When the participants awoke they were shown the face linked to the smell they’d been exposed to during sleep. And what do you know? Their fear reactions were lower than their fear reactions to the other face.
There was more than just participant report involved here. Using functional MRI and other measurement instruments, changes were noted in brain regions associated with memory, and in patterns of brain activity in regions associated with emotion. So there was objective evidence of a decrease in reactivity.
So what do you think? When developed, wouldn’t this emotional manipulation be the frosting on the traditional daytime exposure therapy cake?
Addiction: Does It Ever Go 100% Bye-Bye?
So it was the “Chicken or the egg?” dilemma for scientists at the Institute of Living/Hartford Hospital. They scratched their heads and wondered if those who abuse psychostimulants, such as cocaine, are more impulsive and show alterations in brain reward circuits because of their drug use. Or is it a matter of pre-existing abnormalities? (Now, were it the former one could reasonably expect brain “custom-tailoring” to normalize following prolonged abstinence.)
Digging-in, the research team compared neural responses between three groups of people (healthy controls, current drug-abusing cocaine users, former cocaine users who’d been abstinent an average of four years) who were asked to complete a task that resembles bidding on eBay items. The groups were also compared on levels of impulsivity and reward responding.
Well, turns out the active users showed abnormal activation in multiple brain regions involved in reward processing. The abstinent participants who were previously cocaine dependent showed differences in a subset of those regions. Both current and former cocaine users displayed similarly elevated impulsivity measures compared to healthy controls. And that indicates they had a pre-existing risk for addiction.
Cut to the chase? Prolonged abstinence from cocaine may normalize only a subset of the brain abnormalities associated with active drug use. And that’s important to know because the knowledge that some neural changes associated with addiction persist despite long periods of abstinence supports clinical wisdom that recovery from addiction is a lifelong process.
A Test for Suicide Risk? Yep!
According to a new German-Swiss study published in the Journal of Psychiatric Research, blood pressure, blood circulation, and activity in the sweat glands of the fingers can reveal if someone’s suicidal. Oh, and that would be with 97% accuracy.
Catch this. 783 depressed in-patients in Germany were tested for something known as hyporeactivity – reduced ability to react to assorted stimuli. See, a suicidal depressed individual reacts differently to environmental changes, compared to someone not in the same boat.

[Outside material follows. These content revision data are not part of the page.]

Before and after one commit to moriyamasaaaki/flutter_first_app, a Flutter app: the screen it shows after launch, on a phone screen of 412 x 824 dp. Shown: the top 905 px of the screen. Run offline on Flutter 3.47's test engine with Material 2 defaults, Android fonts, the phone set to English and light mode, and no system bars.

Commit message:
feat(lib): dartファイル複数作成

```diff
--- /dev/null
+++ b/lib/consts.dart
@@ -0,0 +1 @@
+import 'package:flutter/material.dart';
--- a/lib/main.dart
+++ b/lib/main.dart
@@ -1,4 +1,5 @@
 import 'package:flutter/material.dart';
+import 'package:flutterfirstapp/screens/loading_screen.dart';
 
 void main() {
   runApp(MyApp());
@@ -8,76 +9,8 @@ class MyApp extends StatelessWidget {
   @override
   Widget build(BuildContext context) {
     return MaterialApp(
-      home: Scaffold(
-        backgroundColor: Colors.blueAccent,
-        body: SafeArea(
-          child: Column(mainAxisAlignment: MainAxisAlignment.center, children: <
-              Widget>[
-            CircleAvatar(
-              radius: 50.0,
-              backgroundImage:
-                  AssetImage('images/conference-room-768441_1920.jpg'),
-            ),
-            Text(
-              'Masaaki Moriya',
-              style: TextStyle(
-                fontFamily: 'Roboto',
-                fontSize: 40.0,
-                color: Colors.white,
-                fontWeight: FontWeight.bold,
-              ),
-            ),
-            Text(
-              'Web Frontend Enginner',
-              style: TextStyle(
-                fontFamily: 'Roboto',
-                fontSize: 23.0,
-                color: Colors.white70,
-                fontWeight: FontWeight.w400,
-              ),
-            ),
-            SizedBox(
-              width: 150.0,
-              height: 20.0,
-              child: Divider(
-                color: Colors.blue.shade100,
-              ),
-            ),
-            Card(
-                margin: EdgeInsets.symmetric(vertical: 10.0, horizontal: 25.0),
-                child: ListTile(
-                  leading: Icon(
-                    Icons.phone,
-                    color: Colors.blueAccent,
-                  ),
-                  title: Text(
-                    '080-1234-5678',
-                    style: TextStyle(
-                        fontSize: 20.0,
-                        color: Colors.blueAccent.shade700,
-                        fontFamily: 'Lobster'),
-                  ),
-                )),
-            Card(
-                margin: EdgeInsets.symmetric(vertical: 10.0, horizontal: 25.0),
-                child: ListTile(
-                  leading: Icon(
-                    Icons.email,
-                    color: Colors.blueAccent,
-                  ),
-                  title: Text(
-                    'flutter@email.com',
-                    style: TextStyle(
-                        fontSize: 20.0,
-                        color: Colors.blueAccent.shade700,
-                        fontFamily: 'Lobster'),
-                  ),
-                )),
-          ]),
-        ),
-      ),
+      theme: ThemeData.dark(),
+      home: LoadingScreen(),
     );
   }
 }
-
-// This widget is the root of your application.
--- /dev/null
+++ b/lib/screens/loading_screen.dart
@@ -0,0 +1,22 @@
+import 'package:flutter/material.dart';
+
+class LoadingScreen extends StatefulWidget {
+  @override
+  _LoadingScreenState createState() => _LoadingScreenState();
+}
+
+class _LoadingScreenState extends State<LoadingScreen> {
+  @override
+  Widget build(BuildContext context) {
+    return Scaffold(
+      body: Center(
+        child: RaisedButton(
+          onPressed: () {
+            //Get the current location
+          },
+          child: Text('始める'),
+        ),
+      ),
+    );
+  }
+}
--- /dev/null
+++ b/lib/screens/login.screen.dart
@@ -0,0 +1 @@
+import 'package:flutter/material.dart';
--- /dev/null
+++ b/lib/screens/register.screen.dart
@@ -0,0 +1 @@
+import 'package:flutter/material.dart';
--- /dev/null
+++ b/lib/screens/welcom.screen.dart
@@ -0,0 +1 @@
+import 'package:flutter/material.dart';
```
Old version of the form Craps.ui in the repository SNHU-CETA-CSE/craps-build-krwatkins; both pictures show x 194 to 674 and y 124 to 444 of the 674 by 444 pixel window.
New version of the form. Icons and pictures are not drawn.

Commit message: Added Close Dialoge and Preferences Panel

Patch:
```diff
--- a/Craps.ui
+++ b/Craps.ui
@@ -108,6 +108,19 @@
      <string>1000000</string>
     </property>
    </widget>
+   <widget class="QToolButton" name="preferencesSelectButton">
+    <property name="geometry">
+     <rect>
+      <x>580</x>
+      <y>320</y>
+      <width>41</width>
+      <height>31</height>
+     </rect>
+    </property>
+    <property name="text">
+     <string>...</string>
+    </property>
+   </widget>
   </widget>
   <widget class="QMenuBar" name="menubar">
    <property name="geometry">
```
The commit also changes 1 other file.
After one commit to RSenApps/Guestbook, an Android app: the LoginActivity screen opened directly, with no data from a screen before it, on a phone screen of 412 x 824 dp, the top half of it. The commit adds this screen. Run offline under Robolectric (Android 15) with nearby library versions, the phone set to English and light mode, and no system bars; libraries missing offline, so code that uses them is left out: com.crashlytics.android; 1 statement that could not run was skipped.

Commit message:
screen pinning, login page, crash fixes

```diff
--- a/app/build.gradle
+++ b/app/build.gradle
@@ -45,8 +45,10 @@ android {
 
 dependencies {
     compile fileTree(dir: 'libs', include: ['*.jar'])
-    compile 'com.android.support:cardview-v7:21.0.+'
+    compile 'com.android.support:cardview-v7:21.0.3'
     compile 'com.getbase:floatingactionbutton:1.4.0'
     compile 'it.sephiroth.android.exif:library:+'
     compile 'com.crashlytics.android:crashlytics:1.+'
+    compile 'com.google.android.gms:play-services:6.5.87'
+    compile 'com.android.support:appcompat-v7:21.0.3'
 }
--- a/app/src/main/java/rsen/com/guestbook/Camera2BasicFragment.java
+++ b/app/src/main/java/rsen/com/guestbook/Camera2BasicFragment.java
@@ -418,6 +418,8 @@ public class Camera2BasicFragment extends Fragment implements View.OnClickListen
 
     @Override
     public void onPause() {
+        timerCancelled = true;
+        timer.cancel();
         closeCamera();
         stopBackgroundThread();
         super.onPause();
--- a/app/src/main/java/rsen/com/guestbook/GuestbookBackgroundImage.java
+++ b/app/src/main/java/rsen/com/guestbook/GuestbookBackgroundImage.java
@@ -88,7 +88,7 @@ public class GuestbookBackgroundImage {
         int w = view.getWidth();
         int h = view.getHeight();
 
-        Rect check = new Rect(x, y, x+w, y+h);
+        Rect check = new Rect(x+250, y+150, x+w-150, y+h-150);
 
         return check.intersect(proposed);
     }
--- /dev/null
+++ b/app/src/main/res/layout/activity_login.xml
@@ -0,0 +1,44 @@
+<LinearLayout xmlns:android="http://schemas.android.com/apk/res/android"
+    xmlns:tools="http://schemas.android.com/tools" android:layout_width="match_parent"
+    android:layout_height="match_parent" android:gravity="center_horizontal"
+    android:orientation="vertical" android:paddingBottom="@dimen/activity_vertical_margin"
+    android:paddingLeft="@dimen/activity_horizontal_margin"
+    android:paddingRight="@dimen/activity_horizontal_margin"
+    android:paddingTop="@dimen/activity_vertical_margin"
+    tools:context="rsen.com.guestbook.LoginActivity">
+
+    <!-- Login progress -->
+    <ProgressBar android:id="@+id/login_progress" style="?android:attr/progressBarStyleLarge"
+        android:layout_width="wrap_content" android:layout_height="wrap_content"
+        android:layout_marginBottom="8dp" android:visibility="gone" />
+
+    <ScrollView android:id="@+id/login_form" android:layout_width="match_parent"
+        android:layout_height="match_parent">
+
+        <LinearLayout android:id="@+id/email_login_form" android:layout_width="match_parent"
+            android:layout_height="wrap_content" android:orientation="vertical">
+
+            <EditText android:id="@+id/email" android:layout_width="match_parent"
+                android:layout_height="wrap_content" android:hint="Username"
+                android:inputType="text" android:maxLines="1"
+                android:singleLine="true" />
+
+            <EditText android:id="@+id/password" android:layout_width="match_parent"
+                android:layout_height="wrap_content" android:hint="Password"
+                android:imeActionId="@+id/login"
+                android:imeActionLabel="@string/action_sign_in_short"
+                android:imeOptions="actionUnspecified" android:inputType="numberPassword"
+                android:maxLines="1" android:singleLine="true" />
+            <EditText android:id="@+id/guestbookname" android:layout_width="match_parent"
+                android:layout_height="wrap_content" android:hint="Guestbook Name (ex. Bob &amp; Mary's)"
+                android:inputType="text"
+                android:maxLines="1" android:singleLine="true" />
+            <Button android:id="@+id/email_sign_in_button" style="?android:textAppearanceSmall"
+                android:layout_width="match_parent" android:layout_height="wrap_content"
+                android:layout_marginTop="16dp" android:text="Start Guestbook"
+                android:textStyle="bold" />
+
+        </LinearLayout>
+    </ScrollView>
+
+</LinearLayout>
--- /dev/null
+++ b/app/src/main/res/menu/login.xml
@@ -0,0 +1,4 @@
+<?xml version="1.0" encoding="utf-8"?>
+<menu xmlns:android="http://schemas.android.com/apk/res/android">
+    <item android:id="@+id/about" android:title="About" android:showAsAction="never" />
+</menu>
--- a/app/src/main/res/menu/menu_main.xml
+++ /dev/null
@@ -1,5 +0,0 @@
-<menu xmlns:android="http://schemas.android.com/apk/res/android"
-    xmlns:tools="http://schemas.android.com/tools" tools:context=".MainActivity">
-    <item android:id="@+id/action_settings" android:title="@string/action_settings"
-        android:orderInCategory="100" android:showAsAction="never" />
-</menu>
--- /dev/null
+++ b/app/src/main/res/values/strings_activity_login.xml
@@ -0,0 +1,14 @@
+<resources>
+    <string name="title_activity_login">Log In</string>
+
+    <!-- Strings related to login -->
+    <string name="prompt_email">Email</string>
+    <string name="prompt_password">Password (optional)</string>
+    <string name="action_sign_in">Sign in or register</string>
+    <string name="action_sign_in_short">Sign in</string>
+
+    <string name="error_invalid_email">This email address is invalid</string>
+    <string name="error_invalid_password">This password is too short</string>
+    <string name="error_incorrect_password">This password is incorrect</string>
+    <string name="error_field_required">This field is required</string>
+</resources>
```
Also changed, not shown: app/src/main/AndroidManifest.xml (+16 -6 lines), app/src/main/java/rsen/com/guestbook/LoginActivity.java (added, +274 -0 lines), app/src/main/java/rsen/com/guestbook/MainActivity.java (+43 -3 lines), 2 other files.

And that’s confirmed by previous research revealing there’s a strong correlation between hyporeactivity and suicide in depressed people. In fact, it’s been noted that hyporeactivity was present in up to 97% of depressed folks who later completed suicide. All of this said, I want to make sure you know everyone who has hyporeactivity is not suicidal; however, most all suicidal depressed individuals are hyporeactive.
On to the suicide risk test. Hyporeactivity can be measured by an individual listening to a pattern of tones, while body reactions are measured via sensors on the fingers. Virtually all people react the first time they hear a tone – an automatic general orientation reaction. But when the tone is heard again, the reaction decreases amongst – the hyporeactive.
According to one of the study scientists, “A depressed person has a biological inability to care about the surroundings, while a healthy person continues to react.” For the record, the use of the word “healthy” rubs me the wrong way.
Think about it – a reliable test for suicide risk. Is that a true life-saver, or what?
Okay, okay – never at a loss for words, huh?! Well, you can pick and choose what you want to read; and pursue more knowledge if you’d like. Obviously, I find this shtuff fascinating. But it’s more than just that. I’m encouraged by the fact that the research worker-bees are buzzing away trying to find answers – relief and healing strategies – for those enduring trying emotional/mental circumstances. That’s comforting.
How to get over depression, panic attack symptoms, psychological disorders, how to deal with stress, addiction? Whole lotta’ shakin’ goin’ on…
As is so often the case, thanks to sciencedaily.com for the scoops.
Plenty more Chipur articles (565, to be exact) await your perusal. Chop-chop…